··· Information supplied ···

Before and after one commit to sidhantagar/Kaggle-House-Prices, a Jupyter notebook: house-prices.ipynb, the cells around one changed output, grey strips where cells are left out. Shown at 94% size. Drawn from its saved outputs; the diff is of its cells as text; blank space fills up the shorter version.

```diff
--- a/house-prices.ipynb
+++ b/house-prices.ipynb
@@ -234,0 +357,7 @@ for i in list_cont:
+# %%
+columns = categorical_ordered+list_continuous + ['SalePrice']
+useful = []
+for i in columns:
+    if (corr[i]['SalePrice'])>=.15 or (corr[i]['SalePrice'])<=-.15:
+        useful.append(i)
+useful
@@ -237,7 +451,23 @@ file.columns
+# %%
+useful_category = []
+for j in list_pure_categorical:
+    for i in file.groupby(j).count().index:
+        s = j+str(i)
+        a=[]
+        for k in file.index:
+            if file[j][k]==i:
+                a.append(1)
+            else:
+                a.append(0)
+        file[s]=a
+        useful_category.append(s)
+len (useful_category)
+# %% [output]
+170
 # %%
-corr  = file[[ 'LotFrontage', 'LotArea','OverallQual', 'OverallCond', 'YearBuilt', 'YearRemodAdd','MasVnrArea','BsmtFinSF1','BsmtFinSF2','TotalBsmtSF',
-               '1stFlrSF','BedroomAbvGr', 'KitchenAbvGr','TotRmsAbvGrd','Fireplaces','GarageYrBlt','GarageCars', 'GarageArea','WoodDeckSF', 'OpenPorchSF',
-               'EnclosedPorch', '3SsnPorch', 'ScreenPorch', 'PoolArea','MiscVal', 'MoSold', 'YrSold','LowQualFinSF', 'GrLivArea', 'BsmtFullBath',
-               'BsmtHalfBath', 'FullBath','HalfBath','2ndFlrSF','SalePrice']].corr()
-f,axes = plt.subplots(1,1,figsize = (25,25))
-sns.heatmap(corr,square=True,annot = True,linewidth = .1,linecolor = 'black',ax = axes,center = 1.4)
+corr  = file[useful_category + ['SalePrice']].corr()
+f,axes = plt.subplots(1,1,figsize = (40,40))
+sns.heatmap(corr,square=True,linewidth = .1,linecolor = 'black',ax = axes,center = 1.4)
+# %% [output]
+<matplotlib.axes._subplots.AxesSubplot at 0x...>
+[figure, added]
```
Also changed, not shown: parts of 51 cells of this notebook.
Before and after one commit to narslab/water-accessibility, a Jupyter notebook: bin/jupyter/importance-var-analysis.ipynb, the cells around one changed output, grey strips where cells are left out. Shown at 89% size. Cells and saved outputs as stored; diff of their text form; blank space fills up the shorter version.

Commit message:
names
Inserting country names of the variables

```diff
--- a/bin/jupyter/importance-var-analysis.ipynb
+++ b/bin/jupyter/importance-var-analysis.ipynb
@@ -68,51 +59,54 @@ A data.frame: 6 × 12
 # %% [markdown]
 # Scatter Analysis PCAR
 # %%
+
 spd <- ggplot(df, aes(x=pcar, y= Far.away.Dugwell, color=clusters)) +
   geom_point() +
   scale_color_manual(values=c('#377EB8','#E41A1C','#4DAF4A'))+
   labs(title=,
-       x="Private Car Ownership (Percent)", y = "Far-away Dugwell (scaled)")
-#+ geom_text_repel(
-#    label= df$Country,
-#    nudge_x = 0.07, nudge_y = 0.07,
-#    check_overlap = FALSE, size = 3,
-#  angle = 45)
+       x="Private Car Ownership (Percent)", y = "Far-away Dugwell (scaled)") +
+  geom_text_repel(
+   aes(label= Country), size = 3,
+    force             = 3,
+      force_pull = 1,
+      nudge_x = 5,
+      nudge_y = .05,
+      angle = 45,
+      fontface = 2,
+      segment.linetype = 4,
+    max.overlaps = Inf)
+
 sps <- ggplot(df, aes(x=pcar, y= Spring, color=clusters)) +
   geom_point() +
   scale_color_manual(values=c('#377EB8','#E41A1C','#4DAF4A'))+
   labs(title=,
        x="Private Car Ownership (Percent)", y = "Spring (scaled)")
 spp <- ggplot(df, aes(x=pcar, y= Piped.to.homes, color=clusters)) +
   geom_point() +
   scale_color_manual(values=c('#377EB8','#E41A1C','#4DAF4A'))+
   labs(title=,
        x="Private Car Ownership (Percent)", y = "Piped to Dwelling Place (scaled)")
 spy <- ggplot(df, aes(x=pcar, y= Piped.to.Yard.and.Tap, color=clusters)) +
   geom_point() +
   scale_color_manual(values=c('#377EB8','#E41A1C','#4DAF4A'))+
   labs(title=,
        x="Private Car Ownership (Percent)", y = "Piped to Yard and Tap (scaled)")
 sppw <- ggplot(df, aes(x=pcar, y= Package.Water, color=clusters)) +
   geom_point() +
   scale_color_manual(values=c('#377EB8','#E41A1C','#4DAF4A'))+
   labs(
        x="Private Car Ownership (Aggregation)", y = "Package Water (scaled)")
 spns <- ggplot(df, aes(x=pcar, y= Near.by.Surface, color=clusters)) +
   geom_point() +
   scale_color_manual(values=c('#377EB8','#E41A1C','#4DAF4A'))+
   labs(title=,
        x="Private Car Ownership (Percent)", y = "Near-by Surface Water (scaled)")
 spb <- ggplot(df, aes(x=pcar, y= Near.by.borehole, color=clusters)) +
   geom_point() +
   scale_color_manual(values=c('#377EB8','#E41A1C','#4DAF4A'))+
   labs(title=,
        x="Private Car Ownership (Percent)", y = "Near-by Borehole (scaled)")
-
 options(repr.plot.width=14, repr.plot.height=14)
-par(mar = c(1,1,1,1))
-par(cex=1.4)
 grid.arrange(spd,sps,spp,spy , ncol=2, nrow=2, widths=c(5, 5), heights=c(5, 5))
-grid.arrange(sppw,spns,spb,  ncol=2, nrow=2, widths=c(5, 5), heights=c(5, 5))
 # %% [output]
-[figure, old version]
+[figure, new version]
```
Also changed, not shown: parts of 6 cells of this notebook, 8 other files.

···

• _Task instructions_
Within the records above, count the lines that contain "corr" and give only that number.

• _Solution to this exercise_
6